=== Data listing ===
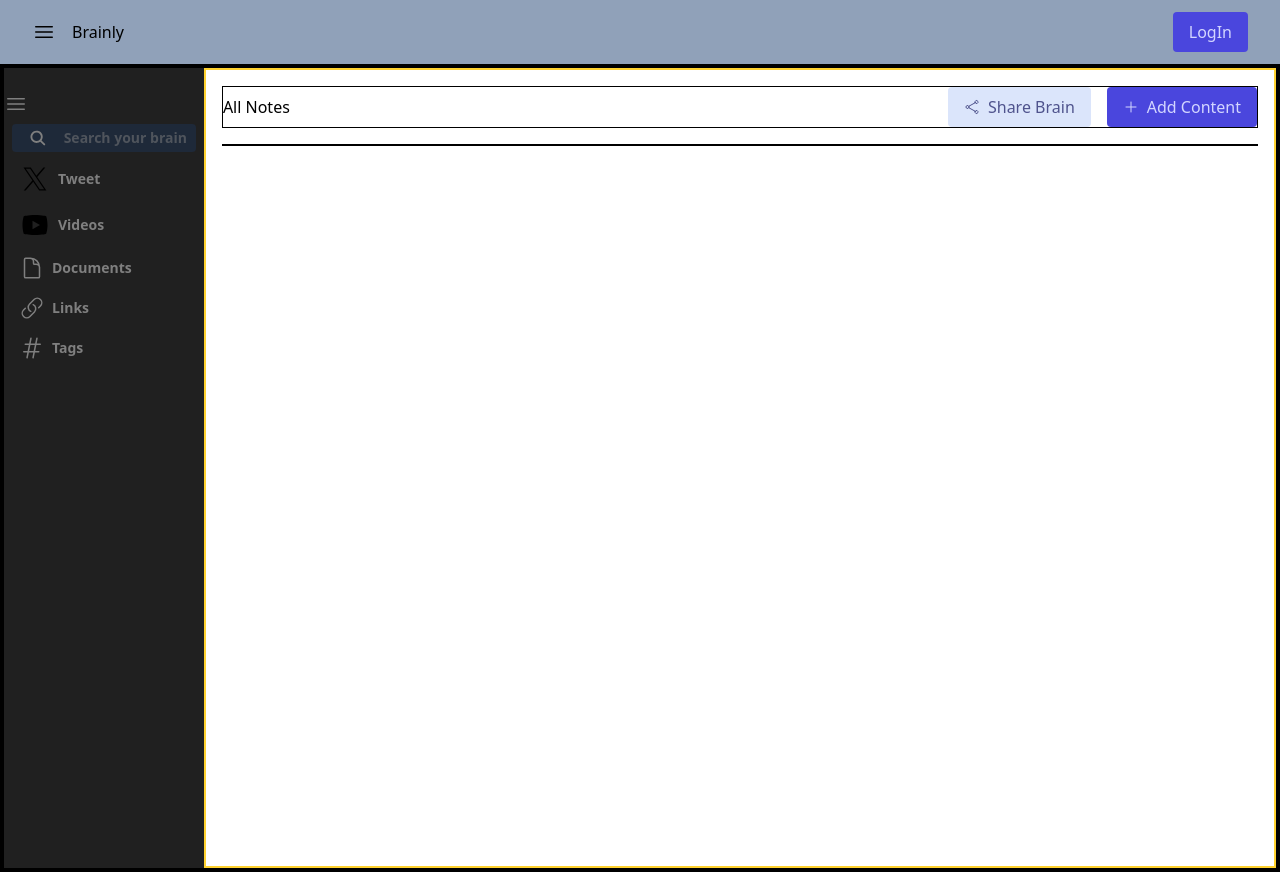
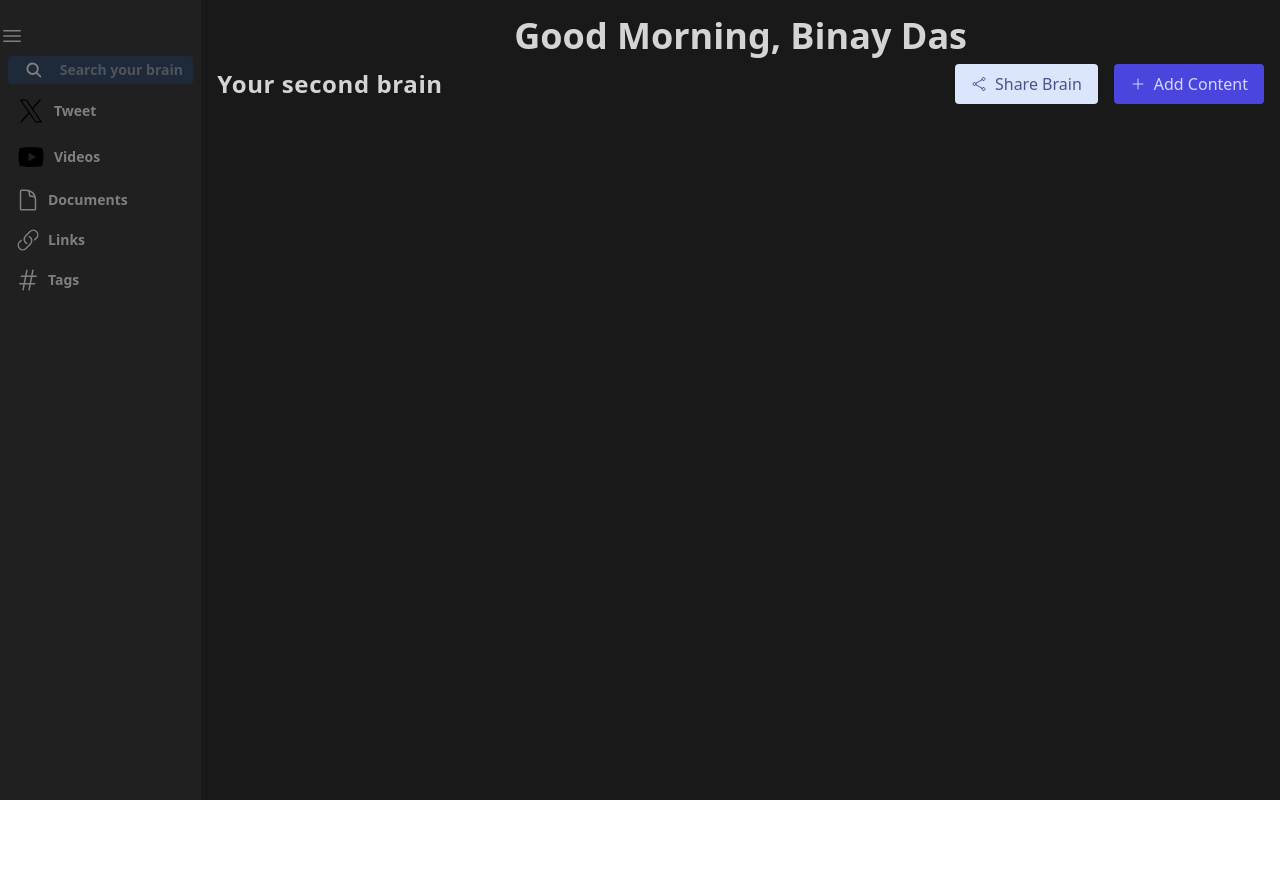
Before and after one commit to binay-das/Brainly-Second-brain-application, a React (Vite) app in the folder Frontend/: page /home in a window 1280 px wide. After the commit the page ends 800 px from the top, so only its background shows below. Built offline with nearby package versions, Linux system fonts and the light colour scheme.

Commit message:
Main page restyled

```diff
--- a/Frontend/src/pages/MainPage.tsx
+++ b/Frontend/src/pages/MainPage.tsx
@@ -1,4 +1,4 @@
-import { useEffect, useState } from "react";
+import { useEffect, useRef, useState } from "react";
 import { NewContentModal } from "../components/NewContentModal";
 import { Sidebar } from "../components/Sidebar";
 import { Button } from "../components/ui/Button";
@@ -8,12 +8,13 @@
 import axios from "axios";
 import { BACKEND_URL } from "../config";
 import { ShareBrainModal } from "../components/ShareBrainModal";
-import { Topbar } from "../components/Topbar";
 
 export const MainPage = () => {
   const [isModalOpen, setIsModalOpen] = useState(false);
   const [isShareModalOpen, setIsShareModalOpen] = useState(false);
   const [cardData, setCardData] = useState<CardData[]>([]);
+
+  const searchRef = useRef<HTMLInputElement | null>(null);
 
   interface CardData {
     _id: string;
@@ -36,7 +37,6 @@
         },
       });
       setCardData(response.data);
-      console.log(response.data[0]._id);
     } catch (err) {
       console.error(err);
     }
@@ -48,8 +48,8 @@
   }, []);
 
   return (
-    <div className="max-w-screen">
-      <Topbar className="w-screen h-16 fixed top-0 z-9" />
+    <div className="w-full">
+      {/* <Topbar className="w-screen h-16 fixed top-0 z-9" /> */}
       <NewContentModal
         open={isModalOpen}
         onClose={() => setIsModalOpen(false)}
@@ -59,11 +59,12 @@
         open={isShareModalOpen}
         onClose={() => setIsShareModalOpen(false)}
       />
-      <div className="flex mt-16 w-full border-4">
-        <Sidebar />
-        <div className="flex flex-col w-screen p-4 border-2 border-amber-300">
-          <div className="w-full flex justify-between items-center border">
-            <h1>All Notes</h1>
+      <div className="flex w-full">
+        <Sidebar onChange={() => console.log('Key pressed to search')} />
+        <div className="flex flex-col w-screen p-4 bg-[#191919] text-[#D4D4D4]">
+        <h1 className="mb-2 text-center text-4xl font-bold">Good Morning, {'Binay Das'}</h1>
+          <div className="w-full flex justify-between items-center">
+            <h1 className="text-2xl font-bold tracking-wide">Your second brain</h1>
             <div className="flex gap-4">
               <Button
                 variant="secondary"
@@ -81,8 +82,7 @@
               />
             </div>
           </div>
-          <div className="w-full flex flex-wrap mt-4 border justify-betwee">
-
+          <div className="w-full flex flex-wrap mt-4 justify-betwee">
             {cardData.map((eachCardData, index) => (
               <div key={eachCardData._id} className="m-2">
                 <Card
```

=== Task details ===
If a line in the records above has the word "useState", copy it out.

=== Output for this task ===
-import { useEffect, useState } from "react";
+import { useEffect, useRef, useState } from "react";
   const [isModalOpen, setIsModalOpen] = useState(false);
   const [isShareModalOpen, setIsShareModalOpen] = useState(false);
   const [cardData, setCardData] = useState<CardData[]>([]);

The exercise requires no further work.